▶ **Task directions**: Make an exact copy of the records, with the pictures left out.

▶ **Material shown**:
********************
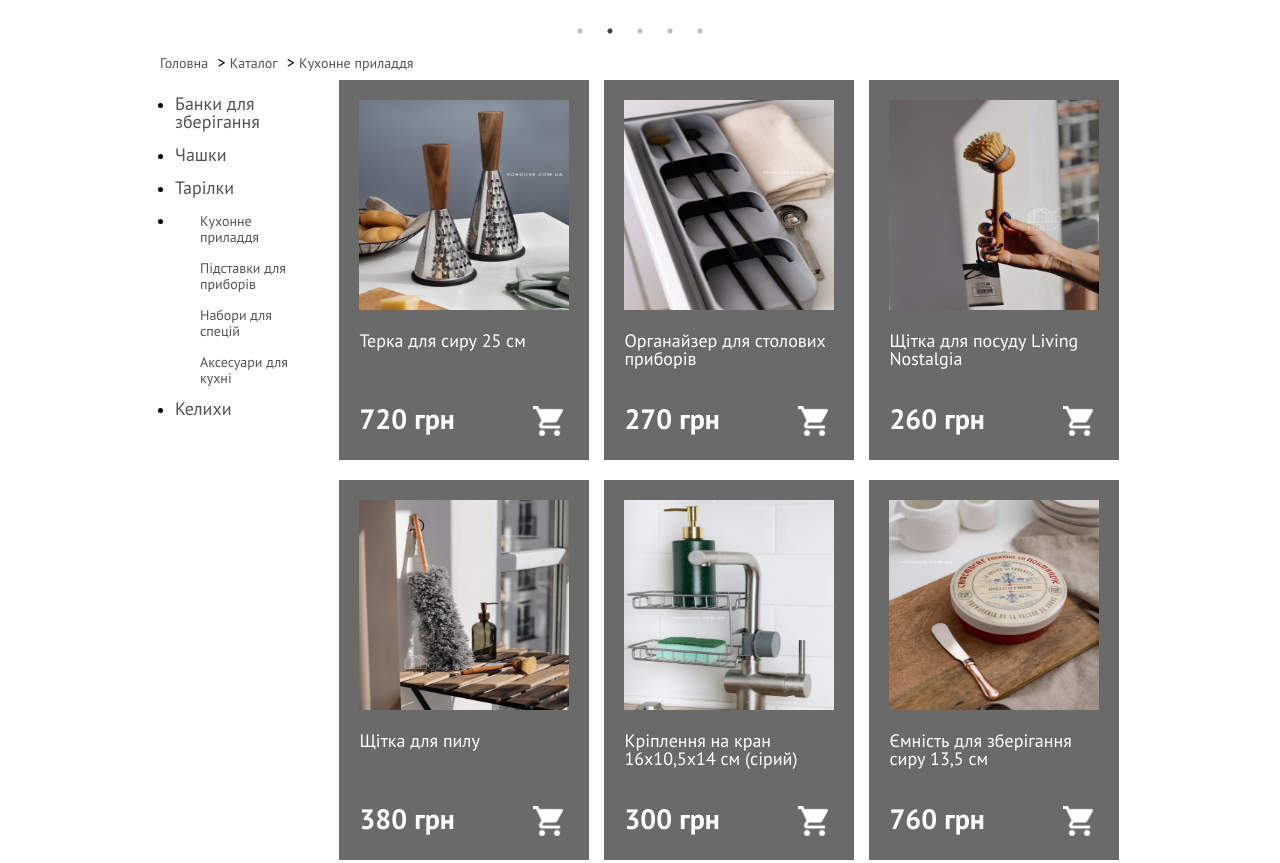
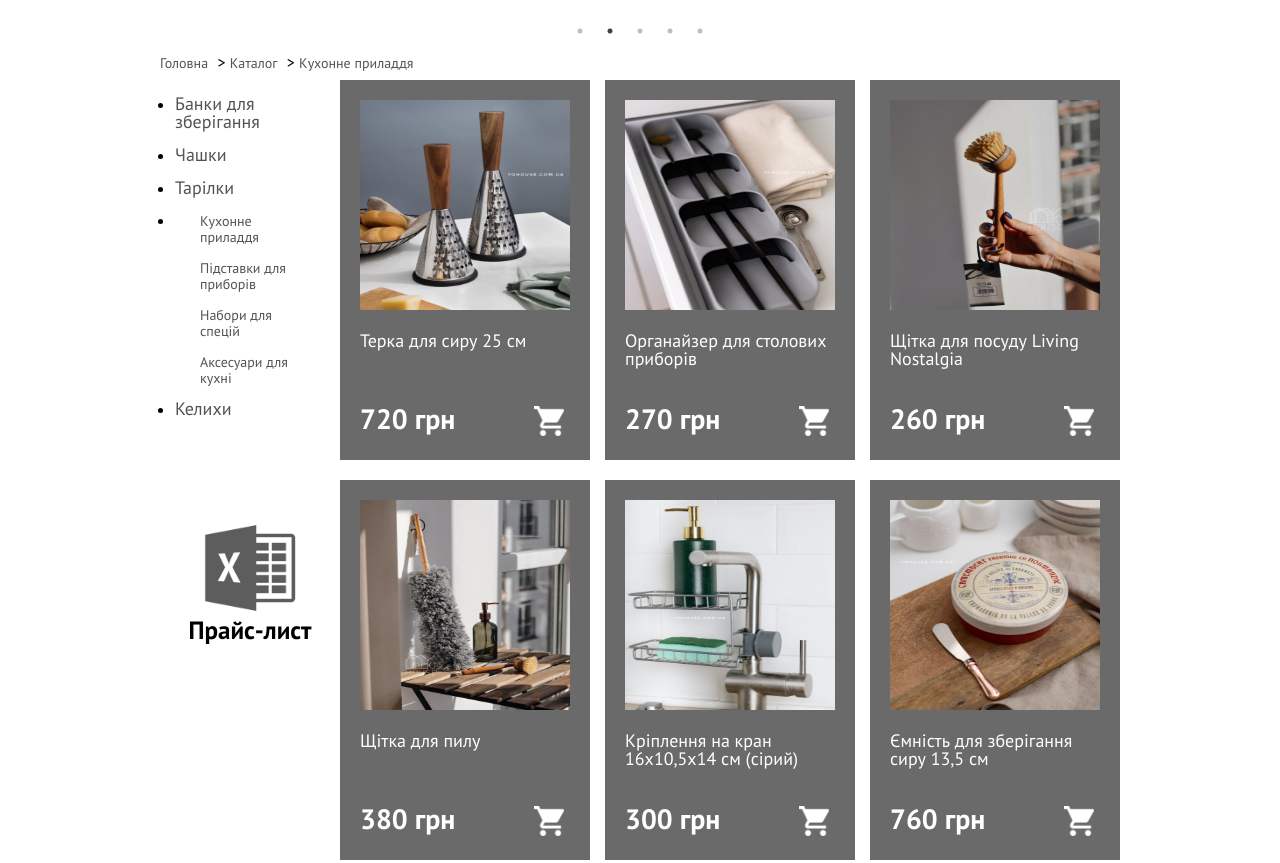
Before and after one commit to IrynaMatviychuk/design-home, a plain HTML site: page index.html in a window 1280 px wide. Shown: the part 844-1707 px from the top of the page. Drawn offline with nearby package versions, Linux system fonts and the light colour scheme; a web font is replaced by a local one.

Commit message:
add excel file

```diff
--- a/assortment.css
+++ b/assortment.css
@@ -225,34 +225,54 @@ body {
     display: flex;
     justify-content: space-between;
 }
-.filters {
-    width: 200px;
+.categories {
+    width: 180px;
     list-style-type: disc;
 }
-.filters li {
+.categories li {
     margin: 15px;
 }
-.filters li a:hover {
+.categories li a:hover {
     text-decoration: underline;
 }
-.filters li a {
+.categories li a {
     font-size: 18px;
     font-weight: 500;
     text-decoration: none;
     color: #535353;
 }
-.filter-categories {
+.subcategories {
     margin: 10px;
 }
-.filter-categories li a {
+.subcategories li a {
     font-size: 14px;
     font-weight: 400;
     text-decoration: none;
     color: #535353;
 }
-.filter-categories li a:hover {
+.subcategories li a:hover {
     text-decoration: underline;
     font-weight: bolder;
+}
+#prices_document {
+    height: 150px;
+    margin-top: 100px;
+    cursor: pointer;
+}
+#prices_document img:hover {
+    filter: grayscale(10%);
+}
+#prices_document img {
+    width: 100px;
+    height: 100px;
+    margin: auto;
+    display: block;
+    filter: grayscale(100%);
+}
+#prices_document p {
+    font-size: 25px;
+    font-weight: bolder;
+    text-align: center;
 }
 .goods-list {
     display: flex;
@@ -365,6 +385,7 @@ footer {
     position: absolute;
     left: -45px;
     top: 4px;
+    filter: grayscale(90%);
 }
 .footer-info > p > span {
     text-decoration: underline;
--- a/index.html
+++ b/index.html
@@ -109,13 +109,14 @@
         </div>
 
         <div class="goods-search">
-            <!-- filters  -->
-            <ul class="filters">
+
+            <div class="categories-prices">
+              <ul class="categories">
                   <li><a href="">Банки для зберігання</a></li>
                   <li><a href="">Чашки</a></li>
                   <li><a href="">Тарілки</a></li>
                   <li>
-                    <ul class="filter-categories">
+                      <ul class="subcategories">
                           <li><a href="">Кухонне приладдя</a></li>
                           <li><a href="">Підставки для приборів</a></li>
                           <li><a href="">Набори для спецій</a></li>
@@ -124,6 +125,20 @@
                   </li>
                   <li><a href="">Келихи</a></li>
               </ul>
+              <div class="prices-excel">
+                <form method="get" action="./data/prices-list.xlsx" id="download_price_list">
+                    <div id="prices_document">
+                        <img src="./images/assortment-images/excel-logo.png" alt="excel_prices">
+                        <p>Прайс-лист</p>
+                    </div>
+                </form>
+                <script>
+                    let priceFile = document.forms.download_price_list;
+                    document.getElementById('prices_document')
+                          .onclick = () => priceFile.submit();
+                </script>
+              </div>
+            </div>
             <!-- goods -->
             <div class="goods">
                 <ul class="goods-list">
```
Also changed, not shown: images/assortment-images/excel-logo.png (added), 1 other file. Lines whose indentation alone changed are shown as unchanged.
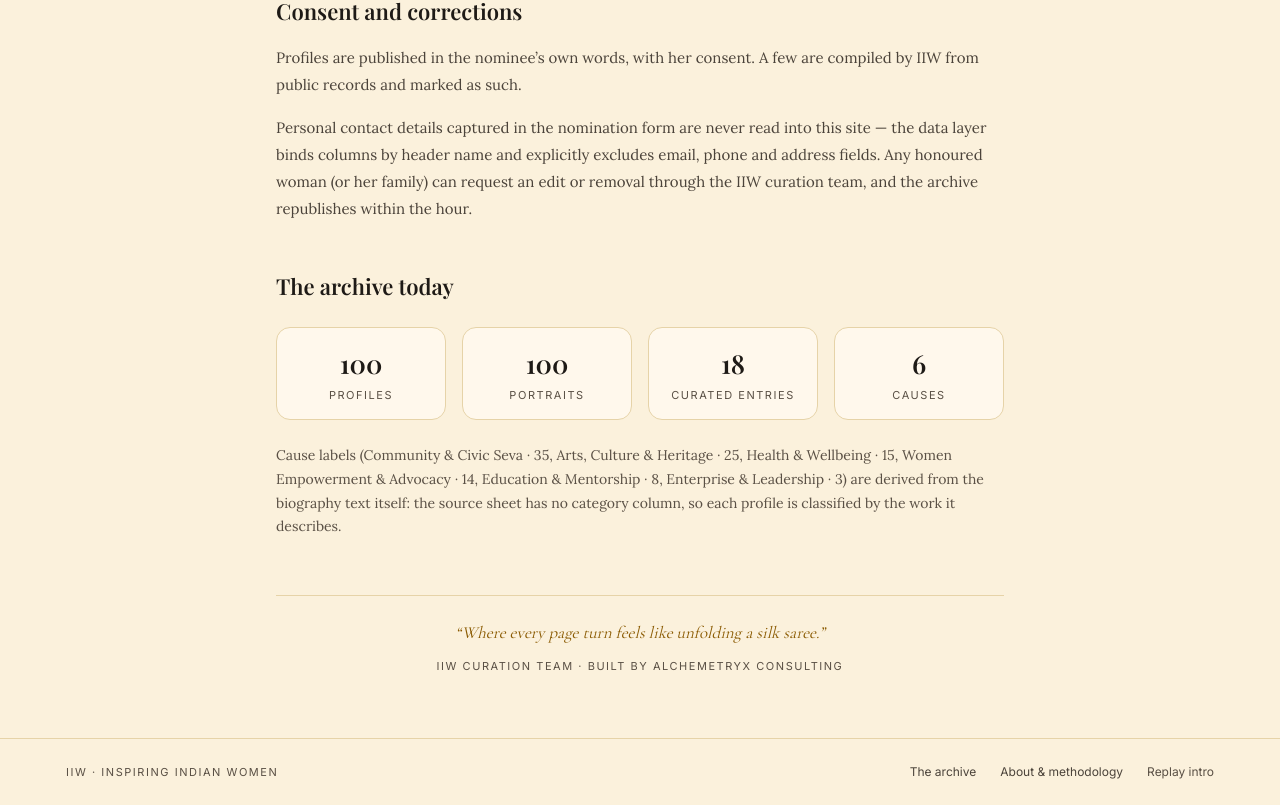
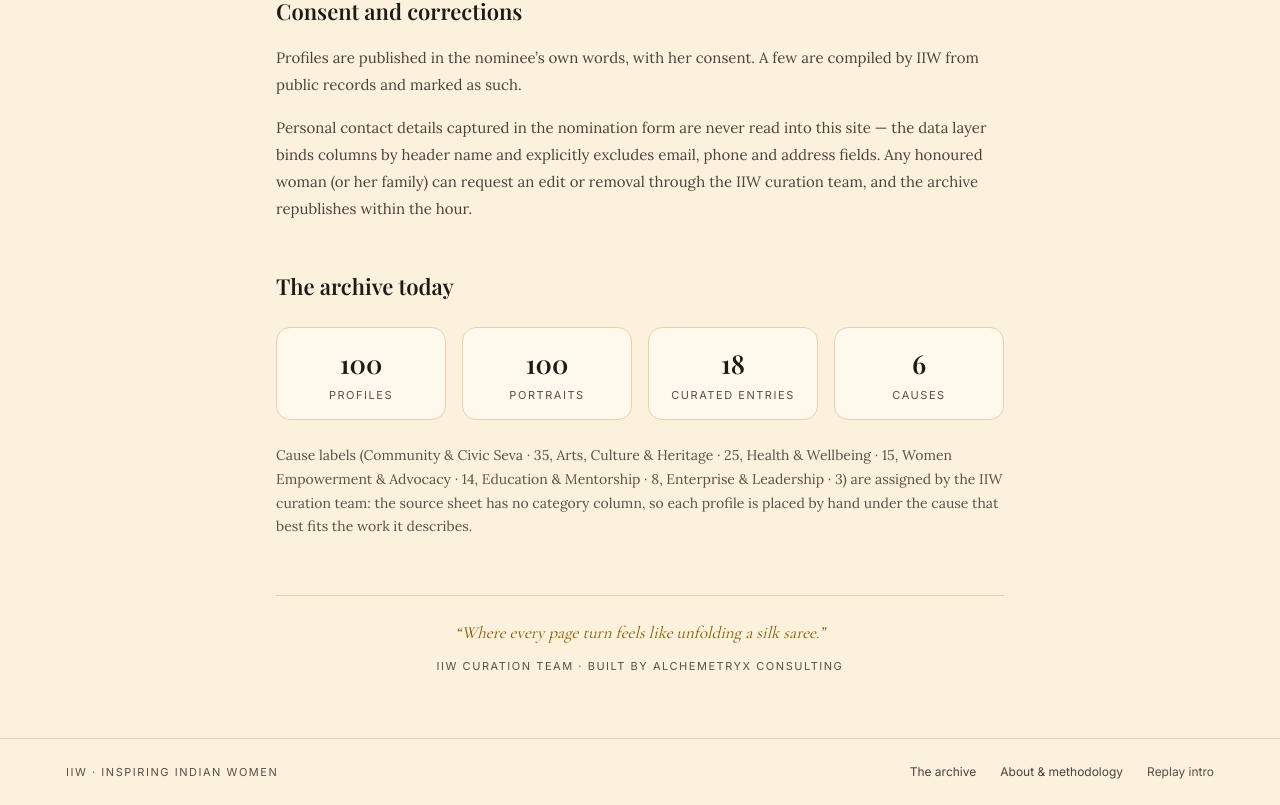
Before and after one commit to ashok-1986/iiw, a Next.js app: page /about in a window 1280 px wide. Shown: the part 679-1484 px from the top of the page. Built offline with nearby package versions, Linux system fonts and the light colour scheme; no server answers.

Commit message:
About: category note says labels are hand-assigned

```diff
--- a/src/app/about/page.tsx
+++ b/src/app/about/page.tsx
@@ -103,8 +103,9 @@ export default async function AboutPage() {
           </div>
 
           <p className="mt-6 font-(family-name:--font-body) text-[14px] leading-[1.7] text-[var(--text-faint)]">
-            Cause labels ({categories.map(([c, n]) => `${formatCategory(c)} · ${n}`).join(', ')}) are derived from the biography text
-            itself: the source sheet has no category column, so each profile is classified by the work it describes.
+            Cause labels ({categories.map(([c, n]) => `${formatCategory(c)} · ${n}`).join(', ')}) are assigned by the IIW
+            curation team: the source sheet has no category column, so each profile is placed by hand under the cause
+            that best fits the work it describes.
           </p>
         </section>
 
```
********************
▶ **Solution to this exercise**:
Before and after one commit to IrynaMatviychuk/design-home, a plain HTML site: page index.html in a window 1280 px wide. Shown: the part 844-1707 px from the top of the page. Drawn offline with nearby package versions, Linux system fonts and the light colour scheme; a web font is replaced by a local one.

Commit message:
add excel file

```diff
--- a/assortment.css
+++ b/assortment.css
@@ -225,34 +225,54 @@ body {
     display: flex;
     justify-content: space-between;
 }
-.filters {
-    width: 200px;
+.categories {
+    width: 180px;
     list-style-type: disc;
 }
-.filters li {
+.categories li {
     margin: 15px;
 }
-.filters li a:hover {
+.categories li a:hover {
     text-decoration: underline;
 }
-.filters li a {
+.categories li a {
     font-size: 18px;
     font-weight: 500;
     text-decoration: none;
     color: #535353;
 }
-.filter-categories {
+.subcategories {
     margin: 10px;
 }
-.filter-categories li a {
+.subcategories li a {
     font-size: 14px;
     font-weight: 400;
     text-decoration: none;
     color: #535353;
 }
-.filter-categories li a:hover {
+.subcategories li a:hover {
     text-decoration: underline;
     font-weight: bolder;
+}
+#prices_document {
+    height: 150px;
+    margin-top: 100px;
+    cursor: pointer;
+}
+#prices_document img:hover {
+    filter: grayscale(10%);
+}
+#prices_document img {
+    width: 100px;
+    height: 100px;
+    margin: auto;
+    display: block;
+    filter: grayscale(100%);
+}
+#prices_document p {
+    font-size: 25px;
+    font-weight: bolder;
+    text-align: center;
 }
 .goods-list {
     display: flex;
@@ -365,6 +385,7 @@ footer {
     position: absolute;
     left: -45px;
     top: 4px;
+    filter: grayscale(90%);
 }
 .footer-info > p > span {
     text-decoration: underline;
--- a/index.html
+++ b/index.html
@@ -109,13 +109,14 @@
         </div>
 
         <div class="goods-search">
-            <!-- filters  -->
-            <ul class="filters">
+
+            <div class="categories-prices">
+              <ul class="categories">
                   <li><a href="">Банки для зберігання</a></li>
                   <li><a href="">Чашки</a></li>
                   <li><a href="">Тарілки</a></li>
                   <li>
-                    <ul class="filter-categories">
+                      <ul class="subcategories">
                           <li><a href="">Кухонне приладдя</a></li>
                           <li><a href="">Підставки для приборів</a></li>
                           <li><a href="">Набори для спецій</a></li>
@@ -124,6 +125,20 @@
                   </li>
                   <li><a href="">Келихи</a></li>
               </ul>
+              <div class="prices-excel">
+                <form method="get" action="./data/prices-list.xlsx" id="download_price_list">
+                    <div id="prices_document">
+                        <img src="./images/assortment-images/excel-logo.png" alt="excel_prices">
+                        <p>Прайс-лист</p>
+                    </div>
+                </form>
+                <script>
+                    let priceFile = document.forms.download_price_list;
+                    document.getElementById('prices_document')
+                          .onclick = () => priceFile.submit();
+                </script>
+              </div>
+            </div>
             <!-- goods -->
             <div class="goods">
                 <ul class="goods-list">
```
Also changed, not shown: images/assortment-images/excel-logo.png (added), 1 other file. Lines whose indentation alone changed are shown as unchanged.
Before and after one commit to ashok-1986/iiw, a Next.js app: page /about in a window 1280 px wide. Shown: the part 679-1484 px from the top of the page. Built offline with nearby package versions, Linux system fonts and the light colour scheme; no server answers.

Commit message:
About: category note says labels are hand-assigned

```diff
--- a/src/app/about/page.tsx
+++ b/src/app/about/page.tsx
@@ -103,8 +103,9 @@ export default async function AboutPage() {
           </div>
 
           <p className="mt-6 font-(family-name:--font-body) text-[14px] leading-[1.7] text-[var(--text-faint)]">
-            Cause labels ({categories.map(([c, n]) => `${formatCategory(c)} · ${n}`).join(', ')}) are derived from the biography text
-            itself: the source sheet has no category column, so each profile is classified by the work it describes.
+            Cause labels ({categories.map(([c, n]) => `${formatCategory(c)} · ${n}`).join(', ')}) are assigned by the IIW
+            curation team: the source sheet has no category column, so each profile is placed by hand under the cause
+            that best fits the work it describes.
           </p>
         </section>
 
```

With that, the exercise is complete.